======== Task material

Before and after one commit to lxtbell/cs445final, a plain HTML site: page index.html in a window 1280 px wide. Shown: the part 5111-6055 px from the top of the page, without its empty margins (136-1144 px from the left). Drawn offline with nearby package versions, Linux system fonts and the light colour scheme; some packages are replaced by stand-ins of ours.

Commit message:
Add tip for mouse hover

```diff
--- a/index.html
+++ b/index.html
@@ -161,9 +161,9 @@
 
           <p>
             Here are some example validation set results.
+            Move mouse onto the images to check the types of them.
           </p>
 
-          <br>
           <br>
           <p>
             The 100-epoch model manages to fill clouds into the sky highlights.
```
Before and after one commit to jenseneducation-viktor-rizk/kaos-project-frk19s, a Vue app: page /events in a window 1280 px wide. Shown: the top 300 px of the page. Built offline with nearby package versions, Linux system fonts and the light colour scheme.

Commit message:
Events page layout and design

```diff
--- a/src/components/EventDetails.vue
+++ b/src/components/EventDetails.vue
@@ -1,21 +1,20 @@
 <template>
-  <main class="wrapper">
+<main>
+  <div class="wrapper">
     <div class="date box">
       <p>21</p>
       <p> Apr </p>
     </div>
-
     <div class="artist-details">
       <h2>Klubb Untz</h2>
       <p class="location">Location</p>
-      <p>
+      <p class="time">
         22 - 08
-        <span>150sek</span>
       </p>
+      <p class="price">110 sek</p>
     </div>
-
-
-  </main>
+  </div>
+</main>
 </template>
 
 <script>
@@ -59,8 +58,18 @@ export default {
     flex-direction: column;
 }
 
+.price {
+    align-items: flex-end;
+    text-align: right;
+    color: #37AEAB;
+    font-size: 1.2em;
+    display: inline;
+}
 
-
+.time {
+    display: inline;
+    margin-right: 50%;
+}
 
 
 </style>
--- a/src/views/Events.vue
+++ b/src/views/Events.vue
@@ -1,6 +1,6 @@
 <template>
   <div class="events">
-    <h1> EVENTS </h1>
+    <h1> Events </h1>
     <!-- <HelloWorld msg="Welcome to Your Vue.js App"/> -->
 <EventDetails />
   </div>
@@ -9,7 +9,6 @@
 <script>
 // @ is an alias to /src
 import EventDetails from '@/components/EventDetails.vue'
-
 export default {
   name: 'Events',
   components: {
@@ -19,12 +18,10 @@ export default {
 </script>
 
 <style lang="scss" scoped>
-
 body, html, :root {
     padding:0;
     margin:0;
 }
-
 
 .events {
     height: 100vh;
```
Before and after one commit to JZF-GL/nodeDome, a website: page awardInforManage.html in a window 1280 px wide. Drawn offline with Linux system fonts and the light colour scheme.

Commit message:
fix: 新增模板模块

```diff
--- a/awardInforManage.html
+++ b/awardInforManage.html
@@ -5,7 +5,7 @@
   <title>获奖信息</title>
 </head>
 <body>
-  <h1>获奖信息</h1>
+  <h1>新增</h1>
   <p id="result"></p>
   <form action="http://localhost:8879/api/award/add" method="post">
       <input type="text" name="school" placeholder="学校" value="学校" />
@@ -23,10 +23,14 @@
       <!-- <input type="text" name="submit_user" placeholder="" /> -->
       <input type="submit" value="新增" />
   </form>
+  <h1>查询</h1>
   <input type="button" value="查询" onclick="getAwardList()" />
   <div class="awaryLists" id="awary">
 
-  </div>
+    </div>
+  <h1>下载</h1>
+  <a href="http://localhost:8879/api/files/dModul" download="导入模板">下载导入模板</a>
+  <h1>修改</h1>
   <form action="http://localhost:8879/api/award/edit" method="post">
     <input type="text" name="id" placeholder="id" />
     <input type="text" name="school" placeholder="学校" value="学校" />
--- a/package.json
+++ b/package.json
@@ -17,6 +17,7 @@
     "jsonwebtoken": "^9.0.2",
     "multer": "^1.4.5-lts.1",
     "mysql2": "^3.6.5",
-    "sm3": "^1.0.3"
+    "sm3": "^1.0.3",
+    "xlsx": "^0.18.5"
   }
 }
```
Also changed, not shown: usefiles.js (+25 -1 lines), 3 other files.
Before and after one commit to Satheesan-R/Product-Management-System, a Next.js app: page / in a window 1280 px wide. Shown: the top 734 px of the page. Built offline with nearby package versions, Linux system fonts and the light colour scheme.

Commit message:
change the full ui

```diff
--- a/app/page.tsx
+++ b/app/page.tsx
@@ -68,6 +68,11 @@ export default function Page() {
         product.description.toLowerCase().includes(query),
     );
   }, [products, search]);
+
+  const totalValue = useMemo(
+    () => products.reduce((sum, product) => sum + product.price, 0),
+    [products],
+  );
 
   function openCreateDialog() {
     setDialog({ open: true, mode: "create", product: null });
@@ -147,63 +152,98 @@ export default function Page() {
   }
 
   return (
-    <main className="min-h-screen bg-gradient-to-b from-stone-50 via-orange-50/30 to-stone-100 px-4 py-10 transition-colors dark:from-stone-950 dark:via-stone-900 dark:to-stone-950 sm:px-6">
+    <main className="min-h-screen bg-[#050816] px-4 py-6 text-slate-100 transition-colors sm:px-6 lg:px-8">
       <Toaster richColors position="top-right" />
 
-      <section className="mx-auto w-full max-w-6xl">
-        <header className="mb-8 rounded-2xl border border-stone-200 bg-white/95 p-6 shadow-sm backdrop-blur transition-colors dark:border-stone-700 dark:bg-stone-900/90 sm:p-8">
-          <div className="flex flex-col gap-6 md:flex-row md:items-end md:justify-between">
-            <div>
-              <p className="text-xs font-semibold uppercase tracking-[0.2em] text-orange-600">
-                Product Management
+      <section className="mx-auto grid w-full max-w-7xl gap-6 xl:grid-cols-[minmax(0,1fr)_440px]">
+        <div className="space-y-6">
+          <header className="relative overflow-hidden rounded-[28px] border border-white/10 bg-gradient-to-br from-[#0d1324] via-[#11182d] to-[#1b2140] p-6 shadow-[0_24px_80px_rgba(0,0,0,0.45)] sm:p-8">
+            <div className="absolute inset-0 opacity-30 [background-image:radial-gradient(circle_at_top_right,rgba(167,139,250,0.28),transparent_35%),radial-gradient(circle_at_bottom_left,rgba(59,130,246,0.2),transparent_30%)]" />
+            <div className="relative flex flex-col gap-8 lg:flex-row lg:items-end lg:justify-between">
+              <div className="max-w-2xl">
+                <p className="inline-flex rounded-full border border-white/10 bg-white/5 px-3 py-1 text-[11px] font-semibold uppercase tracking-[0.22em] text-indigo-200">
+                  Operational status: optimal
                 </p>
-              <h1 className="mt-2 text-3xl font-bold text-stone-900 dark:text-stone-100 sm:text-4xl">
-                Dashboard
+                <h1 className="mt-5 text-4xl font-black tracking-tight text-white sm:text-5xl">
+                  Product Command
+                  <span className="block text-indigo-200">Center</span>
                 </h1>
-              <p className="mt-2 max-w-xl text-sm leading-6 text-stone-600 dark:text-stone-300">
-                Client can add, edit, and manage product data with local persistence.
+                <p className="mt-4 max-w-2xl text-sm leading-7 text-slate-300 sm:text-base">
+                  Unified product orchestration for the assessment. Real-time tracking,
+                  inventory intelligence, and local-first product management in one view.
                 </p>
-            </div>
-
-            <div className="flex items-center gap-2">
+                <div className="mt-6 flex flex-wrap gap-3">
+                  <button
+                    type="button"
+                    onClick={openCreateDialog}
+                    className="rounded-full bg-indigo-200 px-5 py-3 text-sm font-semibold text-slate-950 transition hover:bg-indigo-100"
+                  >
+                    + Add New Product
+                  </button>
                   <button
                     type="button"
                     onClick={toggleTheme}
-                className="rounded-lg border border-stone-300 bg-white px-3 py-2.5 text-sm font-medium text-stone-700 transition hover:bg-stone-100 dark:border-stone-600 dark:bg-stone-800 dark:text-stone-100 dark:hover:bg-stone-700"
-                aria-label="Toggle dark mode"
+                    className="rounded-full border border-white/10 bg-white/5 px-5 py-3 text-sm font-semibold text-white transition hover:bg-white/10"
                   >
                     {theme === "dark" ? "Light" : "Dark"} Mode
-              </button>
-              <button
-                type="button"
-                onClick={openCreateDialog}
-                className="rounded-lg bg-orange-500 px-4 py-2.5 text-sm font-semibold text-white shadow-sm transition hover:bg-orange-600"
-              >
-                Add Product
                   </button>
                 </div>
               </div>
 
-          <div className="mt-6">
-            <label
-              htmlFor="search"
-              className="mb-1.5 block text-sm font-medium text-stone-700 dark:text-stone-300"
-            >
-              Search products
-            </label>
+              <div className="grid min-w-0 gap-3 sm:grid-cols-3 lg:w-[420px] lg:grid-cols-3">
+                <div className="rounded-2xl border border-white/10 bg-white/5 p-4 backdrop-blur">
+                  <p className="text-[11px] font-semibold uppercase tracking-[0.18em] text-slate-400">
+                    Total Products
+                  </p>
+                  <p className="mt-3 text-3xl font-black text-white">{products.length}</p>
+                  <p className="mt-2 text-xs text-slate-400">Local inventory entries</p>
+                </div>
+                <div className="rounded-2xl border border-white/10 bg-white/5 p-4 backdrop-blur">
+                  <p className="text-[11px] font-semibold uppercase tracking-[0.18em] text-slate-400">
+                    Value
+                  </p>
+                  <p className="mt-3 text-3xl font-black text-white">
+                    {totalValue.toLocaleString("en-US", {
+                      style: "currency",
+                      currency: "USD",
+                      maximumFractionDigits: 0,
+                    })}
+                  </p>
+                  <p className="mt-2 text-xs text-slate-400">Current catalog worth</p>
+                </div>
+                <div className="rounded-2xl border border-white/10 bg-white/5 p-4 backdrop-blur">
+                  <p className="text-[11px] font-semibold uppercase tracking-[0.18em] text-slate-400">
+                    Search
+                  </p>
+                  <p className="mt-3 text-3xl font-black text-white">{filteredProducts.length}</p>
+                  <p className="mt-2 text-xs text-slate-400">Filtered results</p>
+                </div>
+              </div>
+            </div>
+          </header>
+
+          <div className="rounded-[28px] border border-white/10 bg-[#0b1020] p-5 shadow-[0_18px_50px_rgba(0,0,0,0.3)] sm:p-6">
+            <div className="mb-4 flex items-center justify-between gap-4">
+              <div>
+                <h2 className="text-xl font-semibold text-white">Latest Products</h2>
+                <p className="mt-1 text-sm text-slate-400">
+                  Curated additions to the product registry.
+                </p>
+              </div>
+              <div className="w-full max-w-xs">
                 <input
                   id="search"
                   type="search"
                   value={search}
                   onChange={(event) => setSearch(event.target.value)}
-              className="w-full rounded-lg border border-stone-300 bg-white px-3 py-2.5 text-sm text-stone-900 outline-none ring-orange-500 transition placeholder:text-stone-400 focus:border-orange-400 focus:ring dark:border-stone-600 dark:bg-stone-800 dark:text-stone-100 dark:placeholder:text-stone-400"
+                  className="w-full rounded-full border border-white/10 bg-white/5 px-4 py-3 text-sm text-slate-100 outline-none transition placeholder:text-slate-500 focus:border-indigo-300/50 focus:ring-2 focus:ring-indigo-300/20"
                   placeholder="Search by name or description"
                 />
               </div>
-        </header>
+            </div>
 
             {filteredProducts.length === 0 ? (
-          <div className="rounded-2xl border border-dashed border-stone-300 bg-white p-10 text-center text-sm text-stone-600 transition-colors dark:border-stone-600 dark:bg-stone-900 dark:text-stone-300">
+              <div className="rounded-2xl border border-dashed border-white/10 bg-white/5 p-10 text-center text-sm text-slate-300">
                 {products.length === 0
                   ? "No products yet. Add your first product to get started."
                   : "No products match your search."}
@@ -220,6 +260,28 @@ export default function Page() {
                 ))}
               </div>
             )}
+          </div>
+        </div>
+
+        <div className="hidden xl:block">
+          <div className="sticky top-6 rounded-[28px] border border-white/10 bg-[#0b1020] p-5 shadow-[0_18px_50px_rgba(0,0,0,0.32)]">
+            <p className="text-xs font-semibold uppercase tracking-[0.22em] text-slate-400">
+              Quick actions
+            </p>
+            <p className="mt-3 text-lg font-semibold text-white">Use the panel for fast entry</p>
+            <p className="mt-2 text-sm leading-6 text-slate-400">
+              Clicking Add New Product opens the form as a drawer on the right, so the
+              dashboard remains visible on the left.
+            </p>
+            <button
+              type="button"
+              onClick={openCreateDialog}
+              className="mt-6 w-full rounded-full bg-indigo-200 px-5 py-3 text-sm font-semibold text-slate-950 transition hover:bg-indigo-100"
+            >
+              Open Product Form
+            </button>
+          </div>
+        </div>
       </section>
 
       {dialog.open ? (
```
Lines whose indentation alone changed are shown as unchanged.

================

Problem details -> Going through the entries above, tally every line that contains the string "components", then state only the total.

Task answer -> 4